The Ashbourne Prisoners of War Aid Committee had released a letter received from Sergeant EW Radford, who it had previously been reported had been discharged from Germany and was now being held in Holland.
“I must apologise for not having written to you before; I cannot offer any excuse, unless it is the excitement through being free once again.
I should like you to thank all kind friends of Ashbourne for all they did for me while I was in Germany. I can never repay them for all they have done. It was the goodness of you kind people who made it possible for me to pull through the hard times we were subjected to, especially in 1916-17 when we were being punished because we would not work. I think those were the hardest times of all and many good men were broken up though it.”
Radford said he had been in Holland about 10 weeks and could not have been better treatment if he had been at home.

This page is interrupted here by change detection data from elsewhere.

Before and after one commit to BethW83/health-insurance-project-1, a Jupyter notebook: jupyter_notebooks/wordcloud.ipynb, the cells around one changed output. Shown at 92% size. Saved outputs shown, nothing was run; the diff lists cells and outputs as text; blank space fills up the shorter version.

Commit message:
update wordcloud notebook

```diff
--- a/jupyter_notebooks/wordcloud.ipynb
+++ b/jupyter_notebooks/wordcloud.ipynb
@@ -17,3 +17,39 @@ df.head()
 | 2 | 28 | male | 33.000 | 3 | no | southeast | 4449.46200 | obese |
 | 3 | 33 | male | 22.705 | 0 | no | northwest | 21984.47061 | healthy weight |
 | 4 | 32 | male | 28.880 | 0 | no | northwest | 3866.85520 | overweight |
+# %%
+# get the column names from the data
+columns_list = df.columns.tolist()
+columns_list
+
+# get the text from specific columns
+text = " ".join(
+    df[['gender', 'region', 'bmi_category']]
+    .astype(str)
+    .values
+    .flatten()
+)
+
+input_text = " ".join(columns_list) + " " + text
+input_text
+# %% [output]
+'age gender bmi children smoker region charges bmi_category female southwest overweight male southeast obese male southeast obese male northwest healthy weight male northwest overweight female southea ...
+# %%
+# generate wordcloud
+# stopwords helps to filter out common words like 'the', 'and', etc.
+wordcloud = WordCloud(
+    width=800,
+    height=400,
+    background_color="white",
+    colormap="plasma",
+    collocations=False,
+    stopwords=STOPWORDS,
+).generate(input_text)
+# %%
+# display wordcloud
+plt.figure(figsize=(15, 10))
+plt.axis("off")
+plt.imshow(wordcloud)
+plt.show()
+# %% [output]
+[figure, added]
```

“The people of the Hague have shown us every consideration and made us very welcome. We are billeted in houses very close to the sea, and it is glorious now. We have plenty of sport and pastime, provided by the YMCA, who have done everything in their power to make us realise we are among civilized people again.”
In other news it was announced that the council’s roadmen were to be relieved of their responsibilities of breaking stone in order to work on the harvest. They would be replaced by German prisoners of war.

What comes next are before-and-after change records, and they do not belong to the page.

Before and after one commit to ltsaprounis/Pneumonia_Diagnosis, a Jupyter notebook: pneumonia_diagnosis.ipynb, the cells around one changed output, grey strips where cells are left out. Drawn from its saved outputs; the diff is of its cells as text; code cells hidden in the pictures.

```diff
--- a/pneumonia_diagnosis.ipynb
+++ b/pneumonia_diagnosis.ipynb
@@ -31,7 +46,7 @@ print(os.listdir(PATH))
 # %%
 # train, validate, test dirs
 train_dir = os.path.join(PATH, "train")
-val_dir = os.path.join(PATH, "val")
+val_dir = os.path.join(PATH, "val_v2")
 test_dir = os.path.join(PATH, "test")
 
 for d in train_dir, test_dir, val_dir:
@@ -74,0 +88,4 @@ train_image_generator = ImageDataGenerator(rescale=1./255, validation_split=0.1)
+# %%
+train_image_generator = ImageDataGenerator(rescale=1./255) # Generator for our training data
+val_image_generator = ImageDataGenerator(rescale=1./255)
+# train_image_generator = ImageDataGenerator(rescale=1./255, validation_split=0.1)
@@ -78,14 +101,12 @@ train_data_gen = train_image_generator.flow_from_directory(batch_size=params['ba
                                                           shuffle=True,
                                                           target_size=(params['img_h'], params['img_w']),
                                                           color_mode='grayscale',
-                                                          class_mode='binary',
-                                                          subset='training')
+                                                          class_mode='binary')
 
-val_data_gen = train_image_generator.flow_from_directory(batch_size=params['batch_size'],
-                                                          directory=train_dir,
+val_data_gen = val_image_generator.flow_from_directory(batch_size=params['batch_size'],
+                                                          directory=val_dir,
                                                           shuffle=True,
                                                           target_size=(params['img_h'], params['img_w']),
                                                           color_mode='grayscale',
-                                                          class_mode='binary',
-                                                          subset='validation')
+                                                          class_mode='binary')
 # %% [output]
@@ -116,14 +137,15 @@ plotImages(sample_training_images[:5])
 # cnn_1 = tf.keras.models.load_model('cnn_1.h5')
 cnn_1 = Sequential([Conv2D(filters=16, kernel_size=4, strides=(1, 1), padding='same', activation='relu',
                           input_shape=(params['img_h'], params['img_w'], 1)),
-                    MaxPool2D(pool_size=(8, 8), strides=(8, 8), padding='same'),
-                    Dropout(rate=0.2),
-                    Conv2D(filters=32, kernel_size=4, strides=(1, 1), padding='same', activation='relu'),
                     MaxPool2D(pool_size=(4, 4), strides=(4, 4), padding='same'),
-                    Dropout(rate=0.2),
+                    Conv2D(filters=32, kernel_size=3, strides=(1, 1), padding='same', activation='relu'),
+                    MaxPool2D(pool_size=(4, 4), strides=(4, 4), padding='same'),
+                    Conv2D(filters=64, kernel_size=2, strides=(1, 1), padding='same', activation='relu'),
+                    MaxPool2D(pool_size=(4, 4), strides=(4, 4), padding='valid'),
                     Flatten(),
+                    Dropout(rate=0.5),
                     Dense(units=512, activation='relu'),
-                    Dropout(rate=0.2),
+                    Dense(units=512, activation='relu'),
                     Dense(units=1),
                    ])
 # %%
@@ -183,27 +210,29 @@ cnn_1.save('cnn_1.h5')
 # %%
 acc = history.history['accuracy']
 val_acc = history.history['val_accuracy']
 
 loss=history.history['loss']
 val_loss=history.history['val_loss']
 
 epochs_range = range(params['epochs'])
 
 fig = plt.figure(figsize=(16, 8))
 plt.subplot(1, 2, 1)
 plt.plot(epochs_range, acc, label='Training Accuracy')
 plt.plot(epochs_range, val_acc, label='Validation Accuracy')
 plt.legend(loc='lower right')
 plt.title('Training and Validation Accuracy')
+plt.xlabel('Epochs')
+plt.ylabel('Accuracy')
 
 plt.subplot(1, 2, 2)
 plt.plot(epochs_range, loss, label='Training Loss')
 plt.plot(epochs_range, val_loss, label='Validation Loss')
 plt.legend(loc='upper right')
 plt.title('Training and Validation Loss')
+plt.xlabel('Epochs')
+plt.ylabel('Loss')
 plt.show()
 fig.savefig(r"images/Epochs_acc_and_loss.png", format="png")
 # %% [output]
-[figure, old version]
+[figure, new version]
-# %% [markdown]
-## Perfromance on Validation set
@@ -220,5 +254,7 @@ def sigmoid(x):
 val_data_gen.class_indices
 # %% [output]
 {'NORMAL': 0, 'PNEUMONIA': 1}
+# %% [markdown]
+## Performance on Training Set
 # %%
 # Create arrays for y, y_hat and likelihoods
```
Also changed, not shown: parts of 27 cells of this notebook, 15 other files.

The dearth of news of soldiers overseas may have been the reason the editor was able to find space for two ‘human interest’ stories.
First there was a report from the police court of 18-year-old Flora Marian Fife of Old Derby Road, summoned for violent conduct.

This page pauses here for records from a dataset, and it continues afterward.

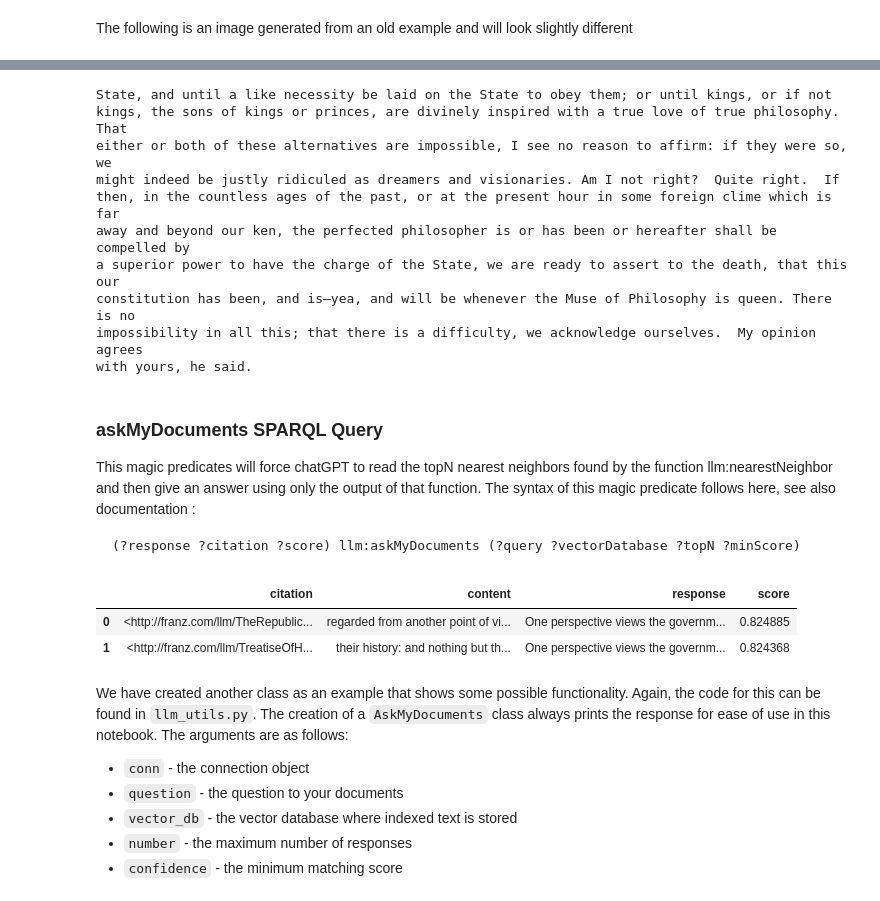
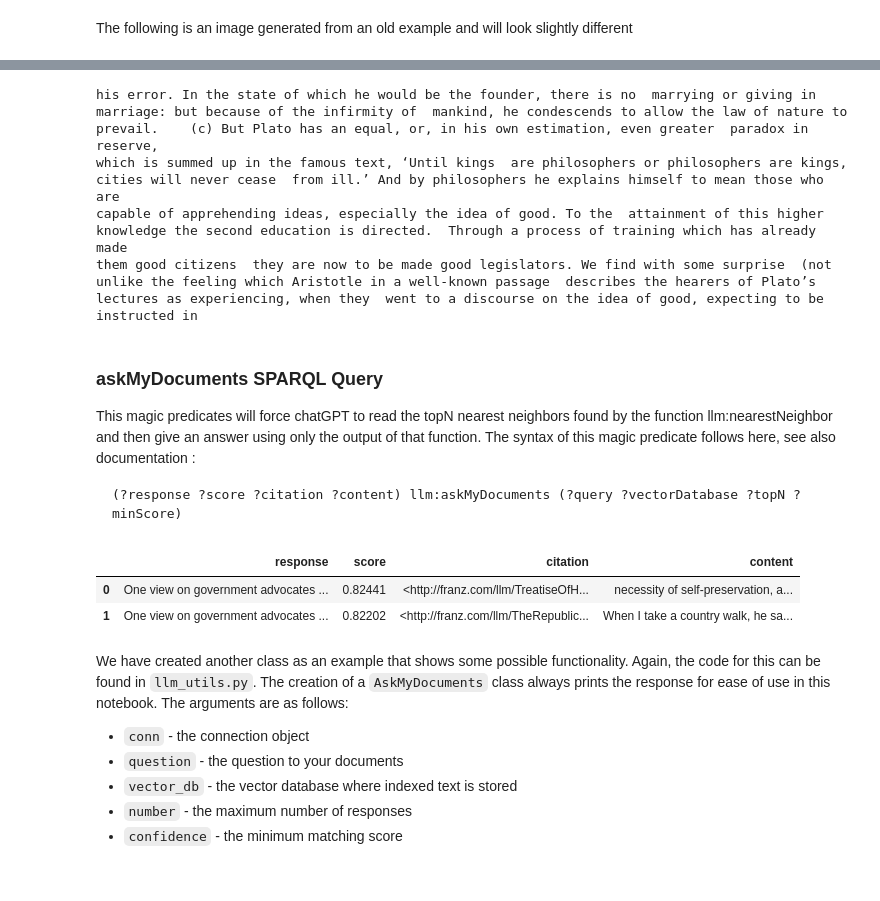
Before and after one commit to franzinc/agraph-examples, a Jupyter notebook: agvector/AGVector-example.ipynb, the cells around one changed output, grey strips where cells are left out. Saved outputs shown, nothing was run; the diff lists cells and outputs as text; code cells hidden in the pictures.

````diff
--- a/agvector/AGVector-example.ipynb
+++ b/agvector/AGVector-example.ipynb
@@ -117,7 +123,7 @@ We will start with a sample SPARQL query for nearest neighbors.
 query_string = """
         PREFIX llm: <http://franz.com/ns/allegrograph/8.0.0/llm/>
         select * where {
-            (?uri ?score ?originalText) llm:nearestNeighbor ("government" "philosophy" 10 0.1)  }"""
+            (?uri ?score ?originalText) llm:nearestNeighbor ("government" "philosophy-vec" 10 0.1)  }"""
 with conn.executeTupleQuery(query_string) as result:
     df = result.toPandas()
 df.head()
@@ -218,35 +225,36 @@ only four steps (and these at least enter into the composition of a child), ther
 # %%
-nn = FindNearestNeighbors(conn, 'Philosopher King', 'philosophy', confidence=.8)
+nn = FindNearestNeighbors(conn, 'Philosopher King', 'philosophy-vec', confidence=.8)
 # %% [output]
-State, and until a like necessity be laid on the State to obey them; or until kings, or if not
-kings, the sons of kings or princes, are divinely inspired with a true love of true philosophy. That
-either or both of these alternatives are impossible, I see no reason to affirm: if they were so, we
-might indeed be justly ridiculed as dreamers and visionaries. Am I not right?  Quite right.  If
-then, in the countless ages of the past, or at the present hour in some foreign clime which is far
-away and beyond our ken, the perfected philosopher is or has been or hereafter shall be compelled by
-a superior power to have the charge of the State, we are ready to assert to the death, that this our
-constitution has been, and is—yea, and will be whenever the Muse of Philosophy is queen. There is no
-impossibility in all this; that there is a difficulty, we acknowledge ourselves.  My opinion agrees
-with yours, he said.
+his error. In the state of which he would be the founder, there is no  marrying or giving in
+marriage: but because of the infirmity of  mankind, he condescends to allow the law of nature to
+prevail.    (c) But Plato has an equal, or, in his own estimation, even greater  paradox in reserve,
+which is summed up in the famous text, ‘Until kings  are philosophers or philosophers are kings,
+cities will never cease  from ill.’ And by philosophers he explains himself to mean those who  are
+capable of apprehending ideas, especially the idea of good. To the  attainment of this higher
+knowledge the second education is directed.  Through a process of training which has already made
+them good citizens  they are now to be made good legislators. We find with some surprise  (not
+unlike the feeling which Aristotle in a well-known passage  describes the hearers of Plato’s
+lectures as experiencing, when they  went to a discourse on the idea of good, expecting to be
+instructed in
 # %% [markdown]
 ### askMyDocuments SPARQL Query
 
 This magic predicates will force chatGPT to read the topN nearest neighbors found by the function llm:nearestNeighbor and then give an answer using only the output of that function. The syntax of this magic predicate follows here, see also documentation <here>:
 ```
-(?response ?citation ?score) llm:askMyDocuments (?query ?vectorDatabase ?topN ?minScore)
+(?response ?score ?citation ?content) llm:askMyDocuments (?query ?vectorDatabase ?topN ?minScore)
 ```
 # %%
 query_string = """
     PREFIX llm: <http://franz.com/ns/allegrograph/8.0.0/llm/>
-    select * where {
-        (?response ?score ?citation ?content) llm:askMyDocuments ("cite two opposing views on government" "philosophy" 10 .5) }"""
+    select ?response ?score ?citation ?content where {
+        (?response ?score ?citation ?content) llm:askMyDocuments ("cite two opposing views on government" "philosophy-vec" 10 .5) }"""
 with conn.executeTupleQuery(query_string) as result:
     df = result.toPandas()
 df.head()
 # %% [output]
-|  | citation | content | response | score |
-| 0 | <http://franz.com/llm/TheRepublic... | regarded from another point of vi... | One perspective views the governm... | 0.824885 |
-| 1 | <http://franz.com/llm/TreatiseOfH... | their history: and nothing but th... | One perspective views the governm... | 0.824368 |
+|  | response | score | citation | content |
+| 0 | One view on government advocates ... | 0.82441 | <http://franz.com/llm/TreatiseOfH... | necessity of self-preservation, a... |
+| 1 | One view on government advocates ... | 0.82202 | <http://franz.com/llm/TheRepublic... | When I take a country walk, he sa... |
 # %% [markdown]
 We have created another class as an example that shows some possible functionality. Again, the code for this can be found in `llm_utils.py`. The creation of a `AskMyDocuments` class always prints the response for ease of use in this notebook. The arguments are as follows:
 - `conn` - the connection object
````
Also changed, not shown: parts of 23 cells of this notebook, 6 other files.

The court heard that police were alerted to an incident in Compton Street at 11pm and found the defendant lying on the footpath with her mother trying to get her to her feet.
“She screamed and kicked and behaved in a very violent manner and resisted her mother’s interventions. Witness [Superintendent Davies] spoke to her and persuaded her to get up, but she preferred going home to the lock up with witness than going home with her mother.”
She was taken to the police station and eventually persuaded to go home rather than spend a night in the cells.
“Defendant said she had been provoked to that conduct by people shouting names after her and calling her ‘Rainbow’. She could not go up the street without being interfered with she said.
Mrs Fyfe (sic), the mother, corroborated her daughter’s evidence and said the girl was constantly being annoyed by people calling after her.
In reply to Supt Davies witness said she had not been told about her daughter going about with men.”
Davies revealed to the court that he had received complaints that Fife staying out late at night and going about with soldiers and young men in the town.
She was bound over in the sum of £5 for a year and placed under the supervision of the probation officer.
Superintendent Davies also gave evidence in a case at Sudbury Petty Sessions, where 25-year-old Frank Pettit was summoned for unlawful use of petrol.
He had been stopped at Hilton at 10pm on June 2 while driving a small car towards Derby. He was said to have been “accompanied by a lady”.
When questioned he said he had been sent out by Andrew’s garage, to collect the car which had broken down the previous night at Foston. He said it belonged to a woman from Derby.
“Asked where he had been in the meantime he intimated Uttoxeter to have tea with a friend. Sergeant Moore corroborated, and added that during the conversation defendant offered him a £1 note.”
The police checked the breakdown story with the car’s owner who revealed that she had, in fact, left it at Andrew’s garage for some work to be done.
“Defendant told the bench he considered it necessary to drive the car as far as Uttoxeter to test it after repair. As it was an unusual thing for him to be pulled up by the police he was naturally very excited, and he now admitted that the statement he made to the police was untrue. He had no recollection of offering the Sergeant a £1 note.”
He was fined £3 and witness expenses.
- My fellow researcher and former De Montfort University colleague John Dilley is conducting a similar real-time project with the Market Harborough Advertiser. Check out his Newspapers and the Great War blog